Cassop has a 50kw turbine in its school field, enough to power the whole school.
"We need a wind speed of five metres per second to generate power," says Mr McManners. "To model that for the children we ran races to work out how fast they could run in metres per second."
At 15mps, a very windy day, the power is enough for all the school's needs, with surplus energy fed back into the national grid.
The turbine was opened by Tony Blair in 1999, and is only one of many innovations at Cassop - possibly the greenest school in the country.
The school serves two former mining villages. Until 1983 the landscape was dominated by massive pit heaps and a colliery. The area once again produces its own power, but the turbine produces no pollution.
Cassop is heated by a boiler using recycled wood pellets. The pulverised wood comes from Durham's biggest landfill site, conveniently sited next door to the school.
The school has a garden maintained by the children. An early development was the planting of 100 trees, one for each family with a child at the school.
"Each family has a tree, and they know which is theirs," says Mr McManners.
There's also an annual walk around the village, plans for solar panels, an energy workshop and a healthy eating policy. The tuck shop sells fruit portions, and is run by the children.
Children have been involved in environmental projects and each year at lambing time Year 1 visits Mr McManners's smallholding, to see his collection of Swaledale and blue-faced Leicester sheep.
"I've been teaching for 30-odd years, and I just know that when we have work of the highest quality, when children really function at their best, is when they have first-hand experience - and environmental material is ideal for that.

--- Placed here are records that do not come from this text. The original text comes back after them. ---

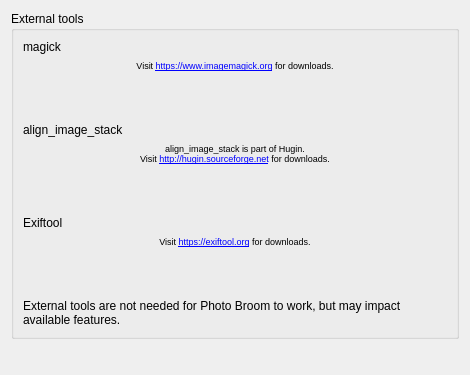
Before: the Qt Designer form src/gui/desktop/config_tabs/tools_tab.ui in Kicer86/photobroom, drawn with Qt 5.
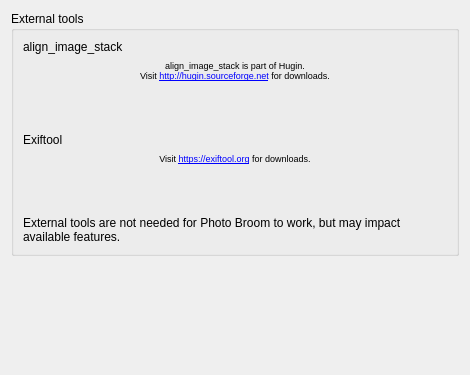
After: the same form once the commit is applied. Custom widgets are drawn as their Qt base class.

Commit message: Remove ImageMagick runtime requirement

```diff
--- a/src/gui/desktop/config_tabs/tools_tab.ui
+++ b/src/gui/desktop/config_tabs/tools_tab.ui
@@ -21,47 +21,6 @@
      </property>
      <layout class="QFormLayout" name="formLayout">
       <item row="0" column="0">
-       <widget class="QLabel" name="converLabel">
-        <property name="toolTip">
-         <string>Used for creating animations (gifs) from photo series.</string>
-        </property>
-        <property name="text">
-         <string notr="true">magick</string>
-        </property>
-       </widget>
-      </item>
-      <item row="0" column="1">
-       <widget class="QtExtChooseFile" name="magickPath" native="true"/>
-      </item>
-      <item row="1" column="0" colspan="2">
-       <widget class="QLabel" name="label">
-        <property name="font">
-         <font>
-          <pointsize>7</pointsize>
-         </font>
-        </property>
-        <property name="text">
-         <string>Visit &lt;a href=&quot;https://www.imagemagick.org/&quot;&gt;https://www.imagemagick.org&lt;/a&gt; for downloads.</string>
-        </property>
-        <property name="alignment">
-         <set>Qt::AlignHCenter|Qt::AlignTop</set>
-        </property>
-       </widget>
-      </item>
-      <item row="2" column="0" colspan="2">
-       <spacer name="verticalSpacer_2">
-        <property name="orientation">
-         <enum>Qt::Vertical</enum>
-        </property>
-        <property name="sizeHint" stdset="0">
-         <size>
-          <width>20</width>
-          <height>40</height>
-         </size>
-        </property>
-       </spacer>
-      </item>
-      <item row="3" column="0">
        <widget class="QLabel" name="aisLabel">
         <property name="toolTip">
          <string>Used to stabilize scene when creating animations (gifs) from photo series.</string>
@@ -71,10 +30,10 @@
         </property>
        </widget>
       </item>
-      <item row="3" column="1">
+      <item row="0" column="1">
        <widget class="QtExtChooseFile" name="aisPath" native="true"/>
       </item>
-      <item row="4" column="0" colspan="2">
+      <item row="1" column="0" colspan="2">
        <widget class="QLabel" name="label_2">
         <property name="font">
          <font>
@@ -89,7 +48,7 @@
         </property>
        </widget>
       </item>
-      <item row="5" column="0" colspan="2">
+      <item row="2" column="0" colspan="2">
        <spacer name="verticalSpacer_3">
         <property name="orientation">
          <enum>Qt::Vertical</enum>
@@ -102,17 +61,17 @@
         </property>
        </spacer>
       </item>
-      <item row="6" column="0">
+      <item row="3" column="0">
        <widget class="QLabel" name="exiftoolLabel">
         <property name="text">
          <string notr="true">Exiftool</string>
         </property>
        </widget>
       </item>
-      <item row="6" column="1">
+      <item row="3" column="1">
        <widget class="QtExtChooseFile" name="exiftoolPath" native="true"/>
       </item>
-      <item row="7" column="0" colspan="2">
+      <item row="4" column="0" colspan="2">
        <widget class="QLabel" name="label_6">
         <property name="font">
          <font>
@@ -127,7 +86,7 @@
         </property>
        </widget>
       </item>
-      <item row="8" column="0" colspan="2">
+      <item row="5" column="0" colspan="2">
        <spacer name="verticalSpacer_5">
         <property name="orientation">
          <enum>Qt::Vertical</enum>
@@ -140,7 +99,7 @@
         </property>
        </spacer>
       </item>
-      <item row="9" column="0" colspan="2">
+      <item row="6" column="0" colspan="2">
        <widget class="QLabel" name="label_5">
         <property name="text">
          <string>External tools are not needed for Photo Broom to work, but may impact available features.</string>
```
The commit also changes 9 other files.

"I think the loss of Eco-Schools funding is a great shame. Eco-Schools offers people a practical way to make progress."
The Office for Standards in Education has commented on the educational gains for schools who opt for sustainability. A report last year found that education for sustainable development (ESD) worked best when pupils were encouraged to initiate changes. Inspectors noted that it had been linked to drops in vandalism.
Mr McManners believes ecology education must be practical. "You have to enthuse the children about the environment and then they see a purpose in protecting it."